|About the Book|
Henry Cecil Leon (19 September 1902 – 23 May 1976), who wrote under the pen-names Henry Cecil and Clifford Maxwell, was a judge and a writer of fiction about the British legal system. He was born near London in 1902 and was called to the Bar in 1923. Later in 1949 he was appointed a County Court Judge, a position he held until 1967. He used these experiences as inspiration for his work. His books are works of great comic genius with unpredictable twists of plot, but are not intended to be realistic or strong on characterization. They typically feature educated and genteel fraudsters and blackmailers who lay ludicrously ingenious plots exploiting loopholes in the legal system. There are several recurring characters, such as the drunken solicitor Mr Tewkesbury and the convoluted and exasperating witness Colonel Brain. He writes well about the judicial process, usually through the eyes of a young barrister but sometimes from the viewpoint of the judge- Daughters in Law contains a memorable snub from a County Court judge to a barrister who is trying to patronise him.His 1955 novel Brothers in Law was made into a film in 1957 and, later, a television and radio series starring Richard Briers.
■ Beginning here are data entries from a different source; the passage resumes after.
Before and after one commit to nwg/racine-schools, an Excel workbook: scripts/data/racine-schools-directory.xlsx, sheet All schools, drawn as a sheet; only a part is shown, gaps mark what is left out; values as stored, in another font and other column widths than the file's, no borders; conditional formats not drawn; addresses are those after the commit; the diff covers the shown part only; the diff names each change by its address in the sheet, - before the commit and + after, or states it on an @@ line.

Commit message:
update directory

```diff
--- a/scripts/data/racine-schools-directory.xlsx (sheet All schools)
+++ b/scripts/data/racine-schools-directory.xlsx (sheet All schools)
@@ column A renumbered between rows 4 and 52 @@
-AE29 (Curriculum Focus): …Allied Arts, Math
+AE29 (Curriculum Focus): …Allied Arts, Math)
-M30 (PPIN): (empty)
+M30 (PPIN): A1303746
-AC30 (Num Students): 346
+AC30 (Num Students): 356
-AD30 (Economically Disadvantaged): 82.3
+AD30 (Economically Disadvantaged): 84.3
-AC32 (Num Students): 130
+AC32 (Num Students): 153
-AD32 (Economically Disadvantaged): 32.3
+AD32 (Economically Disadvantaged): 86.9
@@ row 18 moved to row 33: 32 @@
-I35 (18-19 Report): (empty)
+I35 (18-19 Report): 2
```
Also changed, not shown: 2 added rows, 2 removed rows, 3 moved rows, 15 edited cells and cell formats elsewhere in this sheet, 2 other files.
While at Paramount Pictures, Alfred Hitchcock worked on adapting No Bail for the Judge for the screen several times between 1954 and 1960, and hoped to co-star Audrey Hepburn, Laurence Harvey, and John Williams, but the film was never produced.